[Data entries]
________________

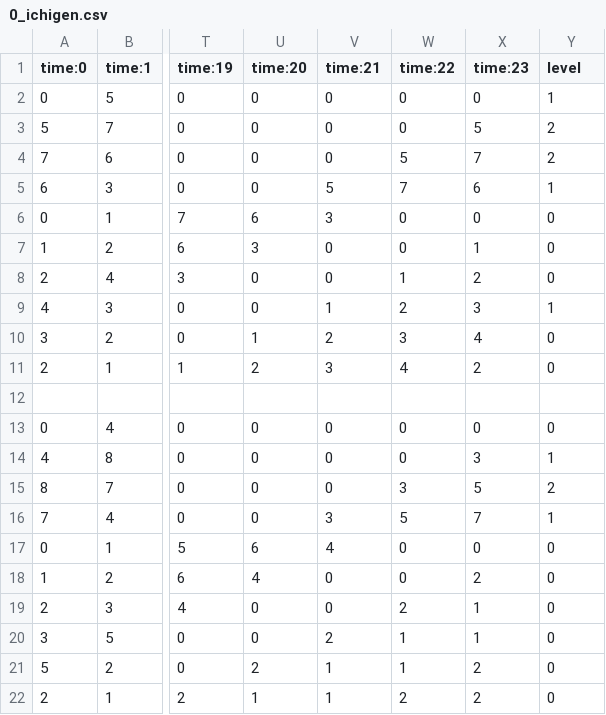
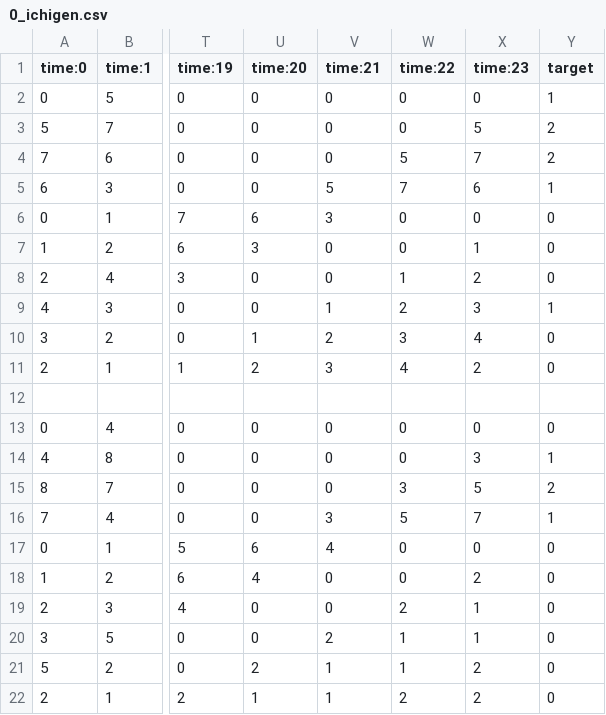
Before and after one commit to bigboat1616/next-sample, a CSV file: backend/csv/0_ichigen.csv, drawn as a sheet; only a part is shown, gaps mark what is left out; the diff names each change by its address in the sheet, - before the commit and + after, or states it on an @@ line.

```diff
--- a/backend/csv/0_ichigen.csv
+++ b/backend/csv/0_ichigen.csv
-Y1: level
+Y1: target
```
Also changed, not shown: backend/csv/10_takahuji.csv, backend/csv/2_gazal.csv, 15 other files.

________________

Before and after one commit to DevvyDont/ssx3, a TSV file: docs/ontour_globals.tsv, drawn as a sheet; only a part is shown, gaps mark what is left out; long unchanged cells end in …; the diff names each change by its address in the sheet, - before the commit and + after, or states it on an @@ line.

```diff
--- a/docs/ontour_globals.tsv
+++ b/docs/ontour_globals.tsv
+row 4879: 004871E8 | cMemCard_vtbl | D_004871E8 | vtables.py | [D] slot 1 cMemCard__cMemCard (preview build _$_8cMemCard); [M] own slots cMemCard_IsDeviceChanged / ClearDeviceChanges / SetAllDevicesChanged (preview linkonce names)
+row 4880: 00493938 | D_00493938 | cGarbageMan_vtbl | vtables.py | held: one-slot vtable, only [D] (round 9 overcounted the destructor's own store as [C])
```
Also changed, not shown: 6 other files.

________________

*Work task*
Find the string "only" in the data. Report each line it appears in.

*Solution for this exercise*
Before and after one commit to bigboat1616/next-sample, a CSV file: backend/csv/0_ichigen.csv, drawn as a sheet; only a part is shown, gaps mark what is left out; the diff names each change by its address in the sheet, - before the commit and + after, or states it on an @@ line.
Before and after one commit to DevvyDont/ssx3, a TSV file: docs/ontour_globals.tsv, drawn as a sheet; only a part is shown, gaps mark what is left out; long unchanged cells end in …; the diff names each change by its address in the sheet, - before the commit and + after, or states it on an @@ line.
+row 4880: 00493938 | D_00493938 | cGarbageMan_vtbl | vtables.py | held: one-slot vtable, only [D] (round 9 overcounted the destructor's own store as [C])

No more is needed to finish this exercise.